> _WHAT YOU HAVE TO DO_: Go over the records and copy every line with the string "href".

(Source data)
____

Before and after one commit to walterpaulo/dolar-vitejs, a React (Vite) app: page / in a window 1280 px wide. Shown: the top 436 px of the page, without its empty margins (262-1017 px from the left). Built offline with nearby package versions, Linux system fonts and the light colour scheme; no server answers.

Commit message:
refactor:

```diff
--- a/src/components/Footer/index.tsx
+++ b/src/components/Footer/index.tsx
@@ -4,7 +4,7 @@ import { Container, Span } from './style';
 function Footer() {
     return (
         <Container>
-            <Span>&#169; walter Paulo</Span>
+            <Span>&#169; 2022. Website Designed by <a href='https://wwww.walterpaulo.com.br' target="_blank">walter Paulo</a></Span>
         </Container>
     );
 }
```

____

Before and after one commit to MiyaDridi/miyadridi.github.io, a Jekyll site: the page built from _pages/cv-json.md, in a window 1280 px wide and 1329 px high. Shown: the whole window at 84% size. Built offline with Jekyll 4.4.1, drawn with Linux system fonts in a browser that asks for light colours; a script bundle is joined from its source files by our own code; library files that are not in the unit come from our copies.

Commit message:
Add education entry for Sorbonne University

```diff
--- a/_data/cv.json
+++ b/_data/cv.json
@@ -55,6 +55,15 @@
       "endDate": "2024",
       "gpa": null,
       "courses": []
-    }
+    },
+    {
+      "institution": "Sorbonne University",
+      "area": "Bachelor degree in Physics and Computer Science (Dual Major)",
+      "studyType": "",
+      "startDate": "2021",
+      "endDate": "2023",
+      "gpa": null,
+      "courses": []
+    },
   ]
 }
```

____

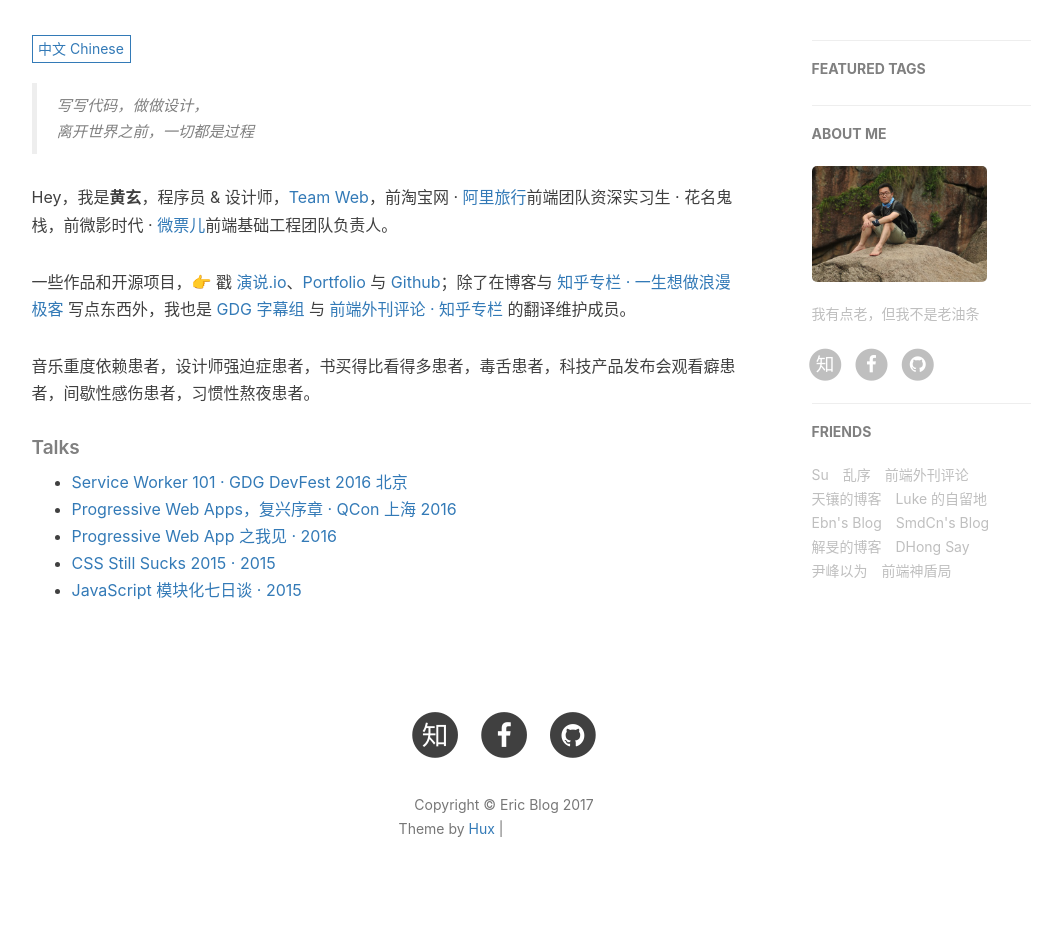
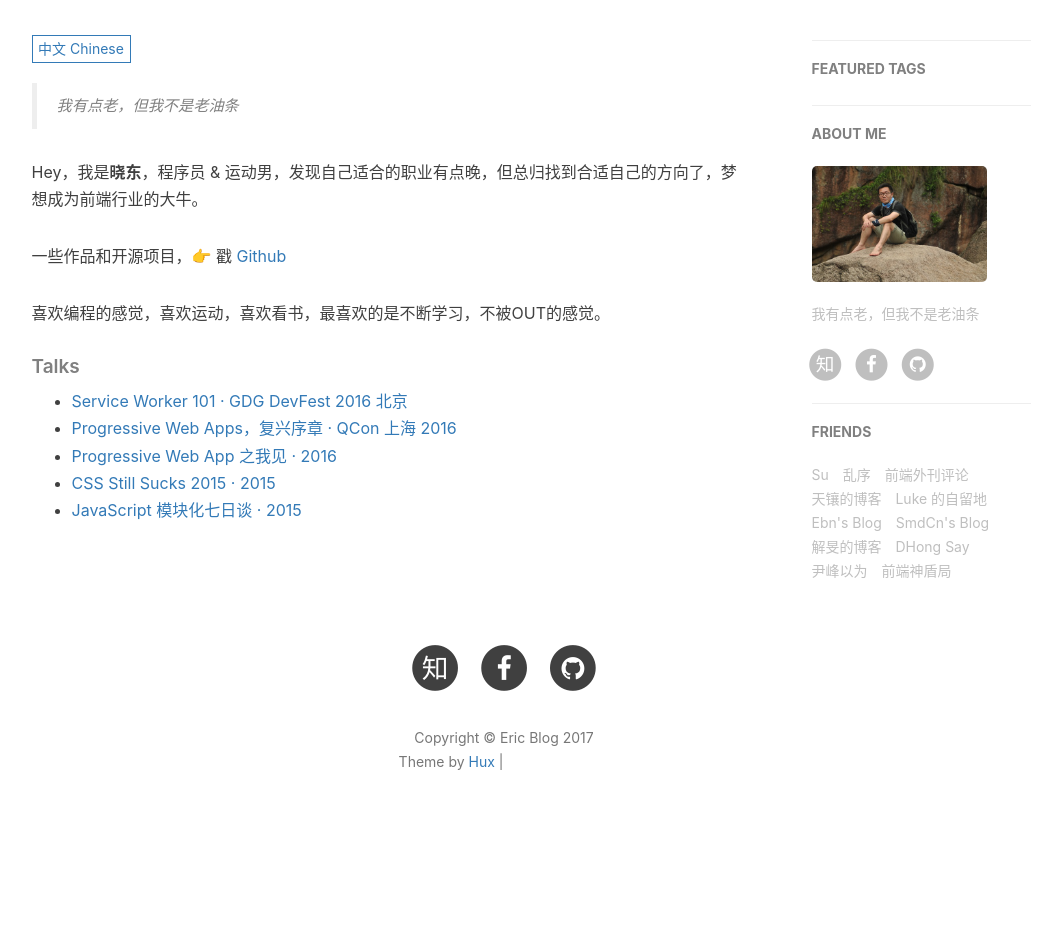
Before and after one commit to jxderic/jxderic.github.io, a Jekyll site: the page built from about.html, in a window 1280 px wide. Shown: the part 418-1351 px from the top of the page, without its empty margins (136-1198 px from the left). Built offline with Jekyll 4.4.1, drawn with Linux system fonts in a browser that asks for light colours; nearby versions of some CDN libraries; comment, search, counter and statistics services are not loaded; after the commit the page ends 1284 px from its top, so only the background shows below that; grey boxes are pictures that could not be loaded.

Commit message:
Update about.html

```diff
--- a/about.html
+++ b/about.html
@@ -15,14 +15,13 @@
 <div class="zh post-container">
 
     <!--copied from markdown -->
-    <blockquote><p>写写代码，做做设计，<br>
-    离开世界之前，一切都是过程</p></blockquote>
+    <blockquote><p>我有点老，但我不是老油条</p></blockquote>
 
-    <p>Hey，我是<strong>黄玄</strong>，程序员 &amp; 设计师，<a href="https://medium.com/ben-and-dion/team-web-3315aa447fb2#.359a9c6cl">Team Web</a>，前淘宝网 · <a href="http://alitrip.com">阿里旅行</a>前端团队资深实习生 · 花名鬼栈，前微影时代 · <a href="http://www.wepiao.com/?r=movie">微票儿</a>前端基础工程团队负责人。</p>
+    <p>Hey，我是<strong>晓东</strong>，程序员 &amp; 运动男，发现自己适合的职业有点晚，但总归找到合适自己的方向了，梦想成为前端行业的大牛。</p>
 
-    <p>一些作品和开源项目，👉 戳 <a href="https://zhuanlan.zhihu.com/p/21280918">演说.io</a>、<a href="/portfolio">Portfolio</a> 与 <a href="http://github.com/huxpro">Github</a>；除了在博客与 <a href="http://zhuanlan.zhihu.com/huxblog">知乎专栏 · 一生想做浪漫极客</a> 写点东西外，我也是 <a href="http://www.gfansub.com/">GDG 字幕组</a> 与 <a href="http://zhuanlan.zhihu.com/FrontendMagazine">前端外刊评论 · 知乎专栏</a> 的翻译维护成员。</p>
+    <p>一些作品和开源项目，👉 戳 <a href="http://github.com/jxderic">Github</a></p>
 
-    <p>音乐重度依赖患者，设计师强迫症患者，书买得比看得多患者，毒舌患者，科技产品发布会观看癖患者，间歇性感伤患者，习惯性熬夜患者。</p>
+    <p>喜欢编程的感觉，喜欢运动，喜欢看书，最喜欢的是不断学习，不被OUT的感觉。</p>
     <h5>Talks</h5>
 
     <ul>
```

____

> _RESULT_:
+            <Span>&#169; 2022. Website Designed by <a href='https://wwww.walterpaulo.com.br' target="_blank">walter Paulo</a></Span>
-    <p>Hey，我是<strong>黄玄</strong>，程序员 &amp; 设计师，<a href="https://medium.com/ben-and-dion/team-web-3315aa447fb2#.359a9c6cl">Team Web</a>，前淘宝网 · <a href="http://alitrip.com">阿里旅行</a>前端团队资深实习生 · 花名鬼栈，前微影时代 · <a href="http://www.wepiao.com/?r=movie">微票儿</a>前端基础工程团队负责人。</p>
-    <p>一些作品和开源项目，👉 戳 <a href="https://zhuanlan.zhihu.com/p/21280918">演说.io</a>、<a href="/portfolio">Portfolio</a> 与 <a href="http://github.com/huxpro">Github</a>；除了在博客与 <a href="http://zhuanlan.zhihu.com/huxblog">知乎专栏 · 一生想做浪漫极客</a> 写点东西外，我也是 <a href="http://www.gfansub.com/">GDG 字幕组</a> 与 <a href="http://zhuanlan.zhihu.com/FrontendMagazine">前端外刊评论 · 知乎专栏</a> 的翻译维护成员。</p>
+    <p>一些作品和开源项目，👉 戳 <a href="http://github.com/jxderic">Github</a></p>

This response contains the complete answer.